For the entries that follow, set down each one exactly and drop any pictures.

BEGIN

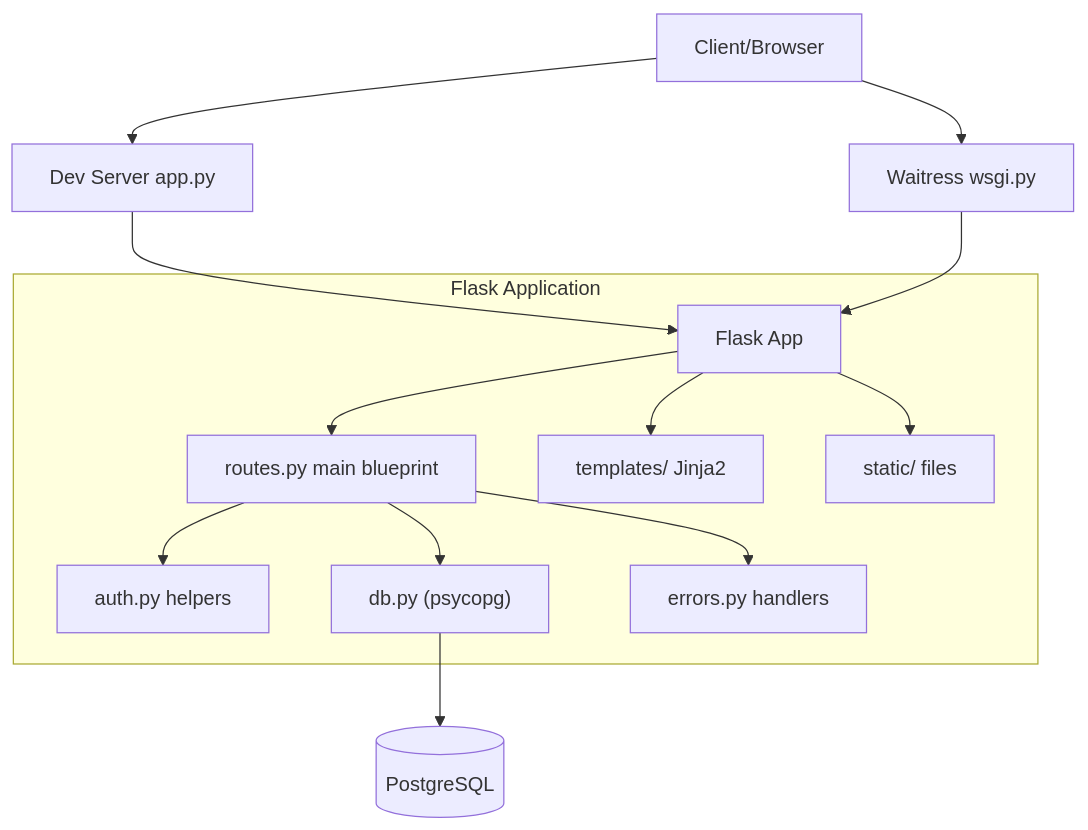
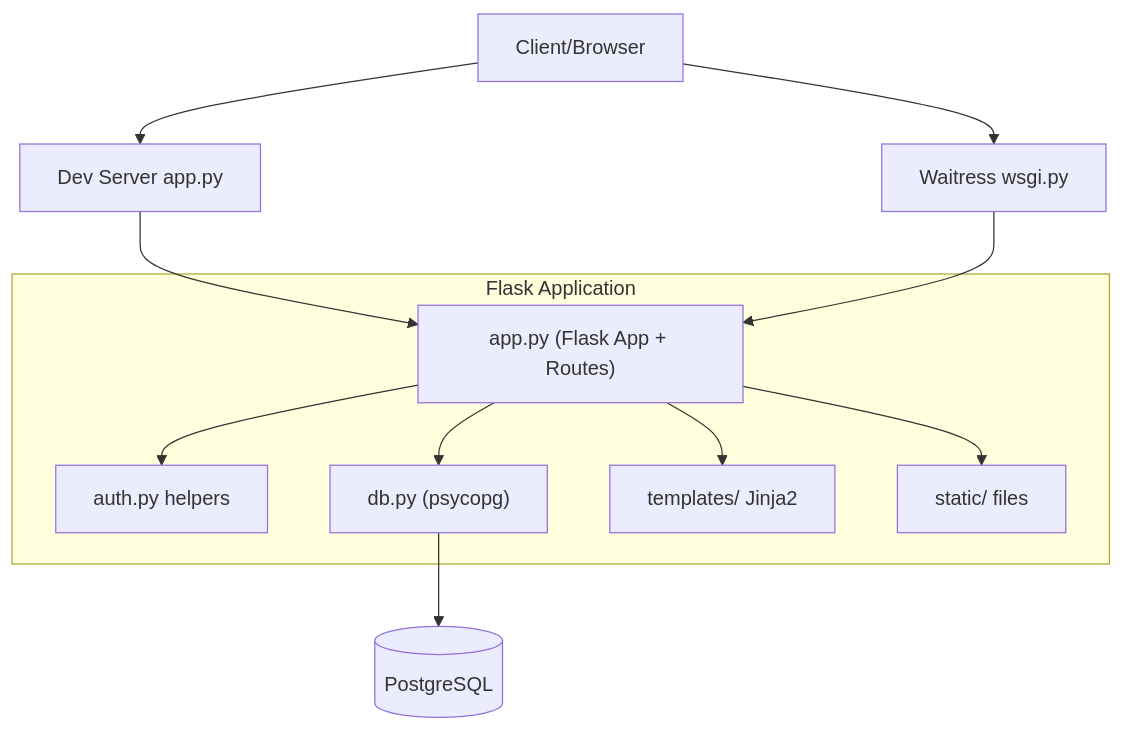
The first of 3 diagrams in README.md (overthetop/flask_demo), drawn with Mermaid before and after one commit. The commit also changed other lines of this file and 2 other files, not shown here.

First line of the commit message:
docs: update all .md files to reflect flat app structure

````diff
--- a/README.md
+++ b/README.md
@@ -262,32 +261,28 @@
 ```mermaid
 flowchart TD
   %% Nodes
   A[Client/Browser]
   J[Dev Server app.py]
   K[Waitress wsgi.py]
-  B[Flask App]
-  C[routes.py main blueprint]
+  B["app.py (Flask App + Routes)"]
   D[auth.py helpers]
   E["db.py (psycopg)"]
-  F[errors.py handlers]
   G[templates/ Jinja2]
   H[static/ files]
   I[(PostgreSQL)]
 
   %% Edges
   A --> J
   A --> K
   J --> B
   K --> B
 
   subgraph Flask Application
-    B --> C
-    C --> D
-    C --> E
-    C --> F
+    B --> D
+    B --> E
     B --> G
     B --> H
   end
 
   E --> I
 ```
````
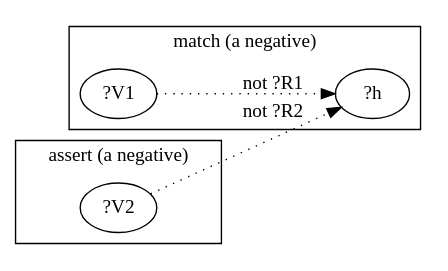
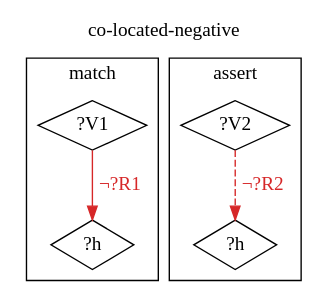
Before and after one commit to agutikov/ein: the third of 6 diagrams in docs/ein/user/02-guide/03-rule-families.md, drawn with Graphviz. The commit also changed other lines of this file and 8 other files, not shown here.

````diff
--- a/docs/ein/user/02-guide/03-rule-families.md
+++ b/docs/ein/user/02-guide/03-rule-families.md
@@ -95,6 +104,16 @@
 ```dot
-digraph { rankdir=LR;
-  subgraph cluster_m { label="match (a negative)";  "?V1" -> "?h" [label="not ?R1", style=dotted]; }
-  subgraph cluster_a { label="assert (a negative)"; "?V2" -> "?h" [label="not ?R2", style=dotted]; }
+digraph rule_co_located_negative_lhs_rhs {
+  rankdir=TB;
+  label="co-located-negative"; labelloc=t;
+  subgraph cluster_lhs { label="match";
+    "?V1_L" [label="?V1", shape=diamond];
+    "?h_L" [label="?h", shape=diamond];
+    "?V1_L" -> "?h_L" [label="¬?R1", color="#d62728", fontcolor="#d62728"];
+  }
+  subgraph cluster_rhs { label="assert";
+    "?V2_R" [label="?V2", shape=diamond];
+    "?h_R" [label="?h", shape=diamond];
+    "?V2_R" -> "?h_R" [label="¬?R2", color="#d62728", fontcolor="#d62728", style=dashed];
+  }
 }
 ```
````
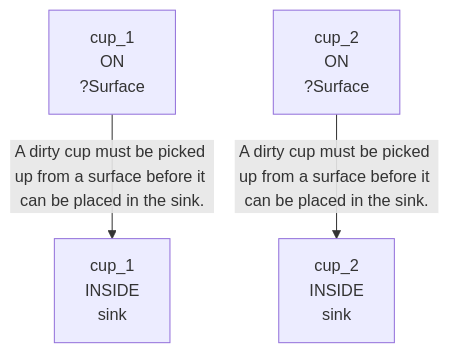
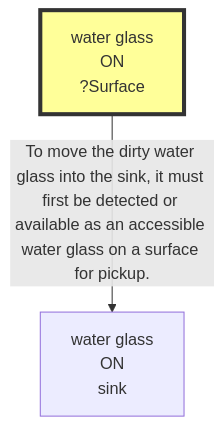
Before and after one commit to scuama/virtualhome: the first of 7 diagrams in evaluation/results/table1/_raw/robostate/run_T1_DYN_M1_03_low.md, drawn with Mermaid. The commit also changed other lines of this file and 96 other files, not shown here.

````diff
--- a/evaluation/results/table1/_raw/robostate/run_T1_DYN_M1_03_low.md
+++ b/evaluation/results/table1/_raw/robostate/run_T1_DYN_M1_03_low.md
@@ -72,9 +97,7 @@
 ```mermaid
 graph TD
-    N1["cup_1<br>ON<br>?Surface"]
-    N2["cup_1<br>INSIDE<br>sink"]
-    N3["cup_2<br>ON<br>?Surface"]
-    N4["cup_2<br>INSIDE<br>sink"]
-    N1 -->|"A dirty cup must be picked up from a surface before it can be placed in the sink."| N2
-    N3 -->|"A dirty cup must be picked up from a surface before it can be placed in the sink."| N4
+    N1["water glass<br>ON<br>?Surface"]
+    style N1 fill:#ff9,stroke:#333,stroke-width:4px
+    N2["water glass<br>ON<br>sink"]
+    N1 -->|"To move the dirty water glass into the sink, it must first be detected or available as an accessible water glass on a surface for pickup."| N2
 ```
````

END

■ **The answer**
The first of 3 diagrams in README.md (overthetop/flask_demo), drawn with Mermaid before and after one commit. The commit also changed other lines of this file and 2 other files, not shown here.

First line of the commit message:
docs: update all .md files to reflect flat app structure

````diff
--- a/README.md
+++ b/README.md
@@ -262,32 +261,28 @@
 ```mermaid
 flowchart TD
   %% Nodes
   A[Client/Browser]
   J[Dev Server app.py]
   K[Waitress wsgi.py]
-  B[Flask App]
-  C[routes.py main blueprint]
+  B["app.py (Flask App + Routes)"]
   D[auth.py helpers]
   E["db.py (psycopg)"]
-  F[errors.py handlers]
   G[templates/ Jinja2]
   H[static/ files]
   I[(PostgreSQL)]
 
   %% Edges
   A --> J
   A --> K
   J --> B
   K --> B
 
   subgraph Flask Application
-    B --> C
-    C --> D
-    C --> E
-    C --> F
+    B --> D
+    B --> E
     B --> G
     B --> H
   end
 
   E --> I
 ```
````
Before and after one commit to agutikov/ein: the third of 6 diagrams in docs/ein/user/02-guide/03-rule-families.md, drawn with Graphviz. The commit also changed other lines of this file and 8 other files, not shown here.

````diff
--- a/docs/ein/user/02-guide/03-rule-families.md
+++ b/docs/ein/user/02-guide/03-rule-families.md
@@ -95,6 +104,16 @@
 ```dot
-digraph { rankdir=LR;
-  subgraph cluster_m { label="match (a negative)";  "?V1" -> "?h" [label="not ?R1", style=dotted]; }
-  subgraph cluster_a { label="assert (a negative)"; "?V2" -> "?h" [label="not ?R2", style=dotted]; }
+digraph rule_co_located_negative_lhs_rhs {
+  rankdir=TB;
+  label="co-located-negative"; labelloc=t;
+  subgraph cluster_lhs { label="match";
+    "?V1_L" [label="?V1", shape=diamond];
+    "?h_L" [label="?h", shape=diamond];
+    "?V1_L" -> "?h_L" [label="¬?R1", color="#d62728", fontcolor="#d62728"];
+  }
+  subgraph cluster_rhs { label="assert";
+    "?V2_R" [label="?V2", shape=diamond];
+    "?h_R" [label="?h", shape=diamond];
+    "?V2_R" -> "?h_R" [label="¬?R2", color="#d62728", fontcolor="#d62728", style=dashed];
+  }
 }
 ```
````
Before and after one commit to scuama/virtualhome: the first of 7 diagrams in evaluation/results/table1/_raw/robostate/run_T1_DYN_M1_03_low.md, drawn with Mermaid. The commit also changed other lines of this file and 96 other files, not shown here.

````diff
--- a/evaluation/results/table1/_raw/robostate/run_T1_DYN_M1_03_low.md
+++ b/evaluation/results/table1/_raw/robostate/run_T1_DYN_M1_03_low.md
@@ -72,9 +97,7 @@
 ```mermaid
 graph TD
-    N1["cup_1<br>ON<br>?Surface"]
-    N2["cup_1<br>INSIDE<br>sink"]
-    N3["cup_2<br>ON<br>?Surface"]
-    N4["cup_2<br>INSIDE<br>sink"]
-    N1 -->|"A dirty cup must be picked up from a surface before it can be placed in the sink."| N2
-    N3 -->|"A dirty cup must be picked up from a surface before it can be placed in the sink."| N4
+    N1["water glass<br>ON<br>?Surface"]
+    style N1 fill:#ff9,stroke:#333,stroke-width:4px
+    N2["water glass<br>ON<br>sink"]
+    N1 -->|"To move the dirty water glass into the sink, it must first be detected or available as an accessible water glass on a surface for pickup."| N2
 ```
````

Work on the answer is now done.